Throughout its evolution, the genre has been characterized by nonlinear narratives, thematic visual devices and scenes with multiple interpretations. They are a little harder to find than your average movie and even sites like www.Slackware.org, designed specifically to help you find movies can sometimes come up short.
Unconventionality defines the art house film genre. Movies in this realm employ atypical methods of storytelling, and eschew mainstream Hollywood techniques. This category of cinematography is generally considered an expression of postmodernism.
Art house cinema usually debuts during limited screenings at exclusively niche venues. They are not frequently subjected to wide distribution; instead, these films have to sought out by dedicated film aficionados. These movies usually have a limited budget, which only results in more avant-garde experimentation; however, this classification should not be synonymous with the independent cinema category, which is merely a differentiation pertaining to funding, and not a purely stylistic determination.
Salvador Dali was one of the forefathers of this cinematic field. His cerebral masterpieces revolutionized silent films in the 1920s. Serious purveyors of the medium were magnanimously impressed with his ability to irreverently manipulate the senses. Alfred Hitchcock continued the trend of abnormally formulated cinematography with his provocatively chilling horror films that utilized unusual angles to imply sinister dramatizations.
Connoisseurs of art house movies often praise Akira Kurosawa as the unrivaled mastermind of this school of cinema. The Japanese film director transformed the experimental genre, and introduced a new height of surrealism.
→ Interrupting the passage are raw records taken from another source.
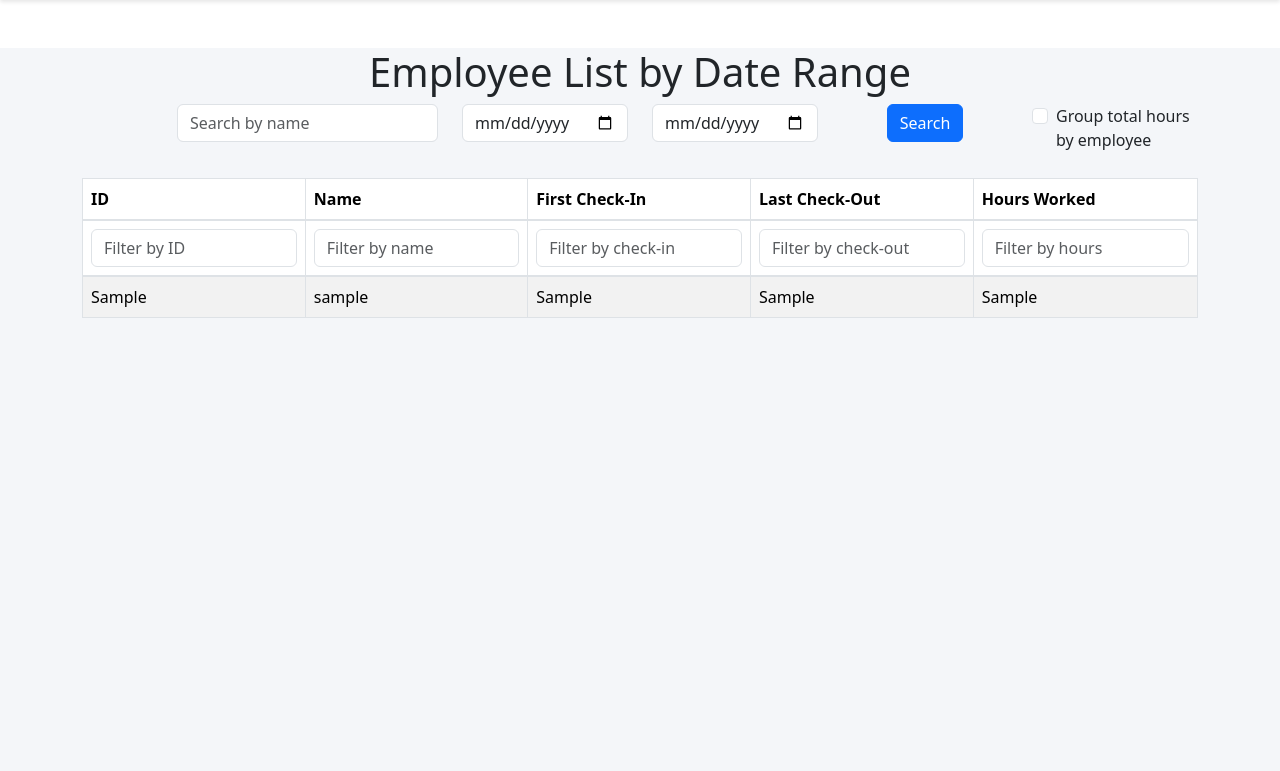
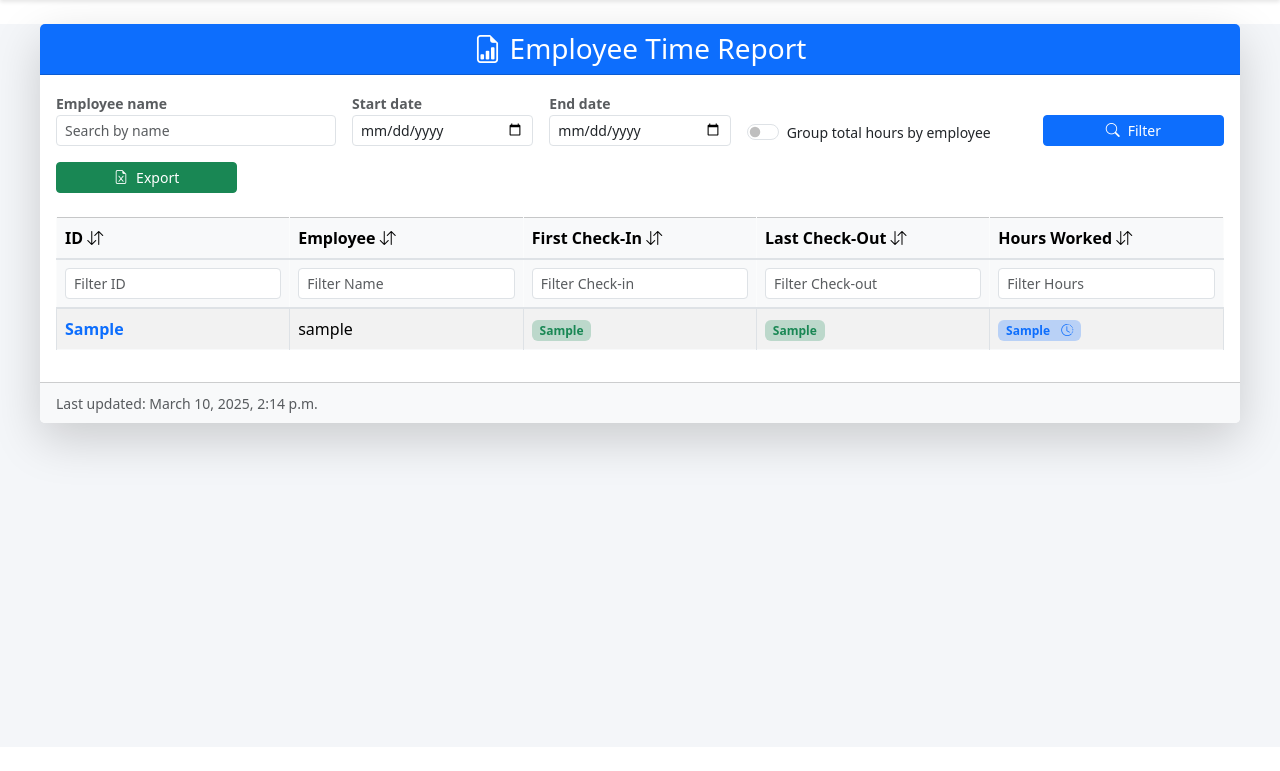
Before and after one commit to Shadow170022/control_acceso_django, a Django app: template mi_aplicacion/templates/empleados_por_fecha.html in a window 1280 px wide. Shown: the part 77-848 px from the top of the page. After the commit the page ends 824 px from the top, so only its background shows below. Run offline with Django 3.2, Linux system fonts and the light colour scheme; the template is opened without the code that fills it: most values are stand-ins (such as "Sample title", 1, 10 or a date in 2020); some libraries are stand-ins or nearby versions.

Commit message:
Implemented option to generate report on rh employee views

```diff
--- a/mi_aplicacion/templates/empleados_por_fecha.html
+++ b/mi_aplicacion/templates/empleados_por_fecha.html
@@ -2,91 +2,167 @@
 {% block title %}Reportes{% endblock %}
 
 {% block content %}
-<div class="container-fluid"></div>
-    <div class="container mt-5 fade-in">
-        <h1 class="text-center">Employee List by Date Range</h1>
+<div class="container-fluid">
+    <div class="card shadow-lg border-0 rounded-lg mt-4 fade-in">
+        <div class="card-header bg-primary text-white">
+            <h3 class="my-0 text-center"><i class="bi bi-file-earmark-bar-graph me-2"></i>Employee Time Report</h3>
+        </div>
 
+        <div class="card-body">
             <form method="GET" class="mb-4">
-            <div class="row">
-                <div class="col-md-3 offset-md-1">
-                    <input type="text" name="nombre" class="form-control" placeholder="Search by name"
-                           value="{{ request.GET.nombre }}">
+                <div class="row g-3 align-items-end">
+                    <div class="col-md-3">
+                        <label class="form-label small text-muted mb-0">Employee name</label>
+                        <input type="text" name="nombre" class="form-control form-control-sm"
+                               placeholder="Search by name" value="{{ request.GET.nombre }}">
                     </div>
+
                     <div class="col-md-2">
-                    <input type="date" name="start_date" class="form-control" value="{{ start_date }}"
-                           placeholder="Start Date">
+                        <label class="form-label small text-muted mb-0">Start date</label>
+                        <input type="date" name="start_date" class="form-control form-control-sm"
+                               value="{{ start_date }}">
                     </div>
+
                     <div class="col-md-2">
-                    <input type="date" name="end_date" class="form-control" value="{{ end_date }}"
-                           placeholder="End Date">
+                        <label class="form-label small text-muted mb-0">End date</label>
+                        <input type="date" name="end_date" class="form-control form-control-sm"
+                               value="{{ end_date }}">
                     </div>
-                <div class="col-md-2 text-center">
-                    <button type="submit" class="btn btn-primary">Search</button>
-                </div>
-                <div class="col-md-2">
-                    <div class="form-check">
-                        <input class="form-check-input" type="checkbox" name="agrupar_total" id="agrupar_total" {% if agrupar_total %}checked{% endif %}>
-                        <label class="form-check-label" for="agrupar_total">
+
+                    <div class="col-md-3">
+                        <div class="form-check form-switch">
+                            <input class="form-check-input" type="checkbox" role="switch"
+                                   name="agrupar_total" id="agrupar_total" {% if agrupar_total %}checked{% endif %}>
+                            <label class="form-check-label small" for="agrupar_total">
                                 Group total hours by employee
                             </label>
                         </div>
+                    </div>
+
+                    <div class="col-md-2">
+                        <button type="submit" class="btn btn-primary btn-sm w-100">
+                            <i class="bi bi-search me-2"></i>Filter
+                        </button>
+                    </div>
+
+                    <div class="col-md-2">
+                        <a href="{% url 'export_employees_report' %}?{{ request.GET.urlencode }}"
+                            class="btn btn-success btn-sm w-100" title="Exportar a Excel">
+                            <i class="bi bi-file-earmark-excel me-2"></i>Export
+                        </a>
                     </div>
                 </div>
             </form>
 
             {% if empleados %}
-        <table class="table table-striped table-bordered" id="empleadosTable">
-            <thead>
+            <div class="table-responsive">
+                <table id="empleadosTable" class="table table-hover table-striped align-middle table-bordered border-light">
+                    <thead class="table-light">
                         <tr>
-                    <th class="sort-icon" onclick="sortTable(0)">ID</th>
-                    <th class="sort-icon" onclick="sortTable(1)">Name</th>
-                    <th class="sort-icon" onclick="sortTable(2)">First Check-In</th>
-                    <th class="sort-icon" onclick="sortTable(3)">Last Check-Out</th>
-                    <th class="sort-icon" onclick="sortTable(4)">Hours Worked</th>
+                            <th class="sortable" onclick="sortTable(0)">ID <i class="bi bi-arrow-down-up"></i></th>
+                            <th class="sortable" onclick="sortTable(1)">Employee <i class="bi bi-arrow-down-up"></i></th>
+                            <th class="sortable" onclick="sortTable(2)">First Check-In <i class="bi bi-arrow-down-up"></i></th>
+                            <th class="sortable" onclick="sortTable(3)">Last Check-Out <i class="bi bi-arrow-down-up"></i></th>
+                            <th class="sortable" onclick="sortTable(4)">Hours Worked <i class="bi bi-arrow-down-up"></i></th>
                         </tr>
-                <tr>
-                    <th><input type="text" id="filterID" class="form-control" placeholder="Filter by ID"></th>
-                    <th><input type="text" id="filterName" class="form-control" placeholder="Filter by name"></th>
-                    <th><input type="text" id="filterCheckin" class="form-control" placeholder="Filter by check-in"></th>
-                    <th><input type="text" id="filterCheckout" class="form-control" placeholder="Filter by check-out"></th>
-                    <th><input type="text" id="filterHours" class="form-control" placeholder="Filter by hours"></th>
+                        <tr class="bg-light">
+                            <th><input id="filterID" type="text" class="form-control form-control-sm" placeholder="Filter ID"></th>
+                            <th><input id="filterName" type="text" class="form-control form-control-sm" placeholder="Filter Name"></th>
+                            <th><input id="filterCheckin" type="text" class="form-control form-control-sm" placeholder="Filter Check-in"></th>
+                            <th><input id="filterCheckout" type="text" class="form-control form-control-sm" placeholder="Filter Check-out"></th>
+                            <th><input id="filterHours" type="text" class="form-control form-control-sm" placeholder="Filter Hours"></th>
                         </tr>
                     </thead>
                     <tbody>
                         {% for empleado in empleados %}
-                <tr class="{% if empleado.first_checkin is None or empleado.last_checkout is None or empleado.first_checkin == empleado.last_checkout %}warning{% endif %}">
-                    <td>{{ empleado.id_empleado }}</td>
+                        <tr class="{% if empleado.first_checkin is None or empleado.last_checkout is None or empleado.first_checkin == empleado.last_checkout %}table-warning{% endif %}">
+                            <td class="fw-bold text-primary">{{ empleado.id_empleado }}</td>
                             <td>{{ empleado.user_name }}</td>
                             <td>
+                                {% if empleado.first_checkin %}
+                                <span class="badge bg-success bg-opacity-25 text-success">
                                     {{ empleado.first_checkin }}
-                        {% if empleado.first_checkin is None %}
-                        <i class="fas fa-exclamation-triangle icon" title="No check-in"></i>
+                                </span>
+                                {% else %}
+                                <span class="badge bg-danger bg-opacity-25 text-danger">
+                                    <i class="bi bi-exclamation-circle me-2"></i>Missing
+                                </span>
                                 {% endif %}
                             </td>
                             <td>
+                                {% if empleado.last_checkout %}
+                                <span class="badge bg-success bg-opacity-25 text-success">
                                     {{ empleado.last_checkout }}
-                        {% if empleado.last_checkout is None %}
-                        <i class="fas fa-exclamation-triangle icon" title="No check-out"></i>
+                                </span>
+                                {% else %}
+                                <span class="badge bg-danger bg-opacity-25 text-danger">
+                                    <i class="bi bi-exclamation-circle me-2"></i>Missing
+                                </span>
                                 {% endif %}
                             </td>
                             <td>
+                                <span class="badge bg-primary bg-opacity-25 text-primary">
                                     {% if agrupar_total %}
                                         {{ empleado.total_horas_trabajadas }}
                                     {% else %}
                                         {{ empleado.horas_trabajadas }}
                                     {% endif %}
+                                    <i class="bi bi-clock-history ms-2"></i>
+                                </span>
                             </td>
                         </tr>
                         {% endfor %}
                     </tbody>
                 </table>
+            </div>
             {% else %}
-        <p class="text-center">No records found for the selected date range.</p>
+            <div class="alert alert-info mt-4 text-center">
+                <i class="bi bi-database-exclamation me-2"></i>No records found for the selected date range
+            </div>
             {% endif %}
+        </div>
+
+        <div class="card-footer bg-light">
+            <small class="text-muted">Last updated: {% now "DATETIME_FORMAT" %}</small>
+        </div>
     </div>
 
     {% load static %}
     <script src="{% static 'js/script.js' %}"></script>
 </div>
 
+<style>
+    .sortable {
+        cursor: pointer;
+        transition: background-color 0.3s ease;
+    }
+
+    .sortable:hover {
+        background-color: rgba(0, 123, 255, 0.1);
+    }
+
+    .fade-in {
+        animation: fadeIn 0.5s ease-in;
+    }
+
+    .btn-export {
+        transition: all 0.3s ease;
+        background-color: #28a745 !important;
+        border-color: #28a745 !important;
+    }
+
+    .btn-export:hover {
+        transform: translateY(-2px);
+        box-shadow: 0 4px 8px rgba(40, 167, 69, 0.3);
+    }
+
+    @keyframes fadeIn {
+        from { opacity: 0; transform: translateY(20px); }
+        to { opacity: 1; transform: translateY(0); }
+    }
+
+    .table-hover tbody tr:hover {
+        background-color: rgba(127, 255, 212, 0.1);
+    }
+</style>
 {% endblock %}
--- a/mi_aplicacion/urls.py
+++ b/mi_aplicacion/urls.py
@@ -9,6 +9,8 @@ urlpatterns = [
     # Route for filtering employees based on a date range and optionally by name,
     # and grouping the total worked hours per employee
     path('empleados_por_fecha/', views.empleados_por_fecha, name='empleados_por_fecha'),
+    path('employees_view/', views.employees_view, name='employees_view'),
     path('login/', views.login_view, name='rh_login'),
     path('logout/', views.logout_view, name='rh_logout'),
+    path('employees/export/', views.export_employees_report, name='export_employees_report'),
 ]
```
Also changed, not shown: mi_aplicacion/templates/employees_view.html (added, +144 -0 lines), mi_aplicacion/views.py (+286 -0 lines). Lines whose indentation alone changed are shown as unchanged.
For half a century, he reigned as the leader of filmmakers that desired to defy mainstream methodologies.